DATASET:
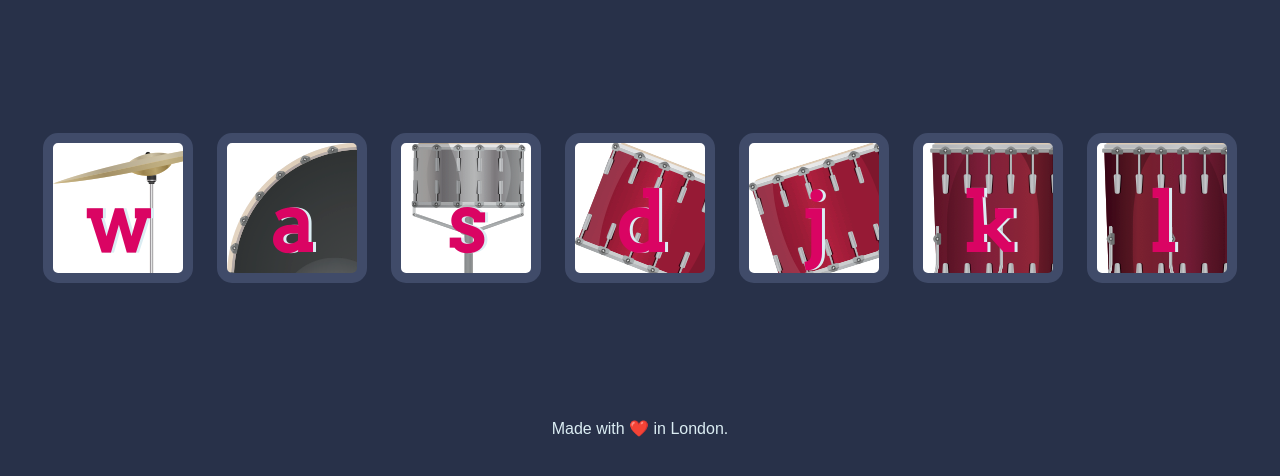
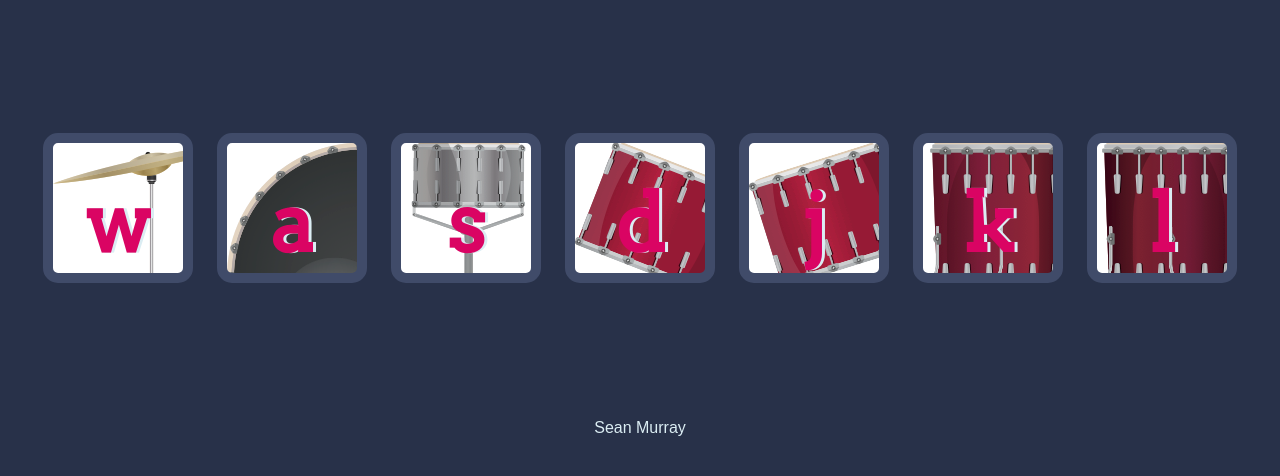
Before and after one commit to seanjmurray/Drum-kit, a plain HTML site: page index.html in a window 1280 px wide. Shown: the part 156-632 px from the top of the page. Drawn offline with Linux system fonts and the light colour scheme.

Commit message:
Update index.html

```diff
--- a/index.html
+++ b/index.html
@@ -23,7 +23,7 @@
 
 
   <footer>
-    Made with ❤️ in London.
+    Sean Murray
   </footer>
   <script src="index.js" charset="utf-8"></script>
 </body>
```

AIM OF THE EXERCISE: Word for word, restate the records above and drop the pictures.

OUTPUT BELOW:
Before and after one commit to seanjmurray/Drum-kit, a plain HTML site: page index.html in a window 1280 px wide. Shown: the part 156-632 px from the top of the page. Drawn offline with Linux system fonts and the light colour scheme.

Commit message:
Update index.html

```diff
--- a/index.html
+++ b/index.html
@@ -23,7 +23,7 @@
 
 
   <footer>
-    Made with ❤️ in London.
+    Sean Murray
   </footer>
   <script src="index.js" charset="utf-8"></script>
 </body>
```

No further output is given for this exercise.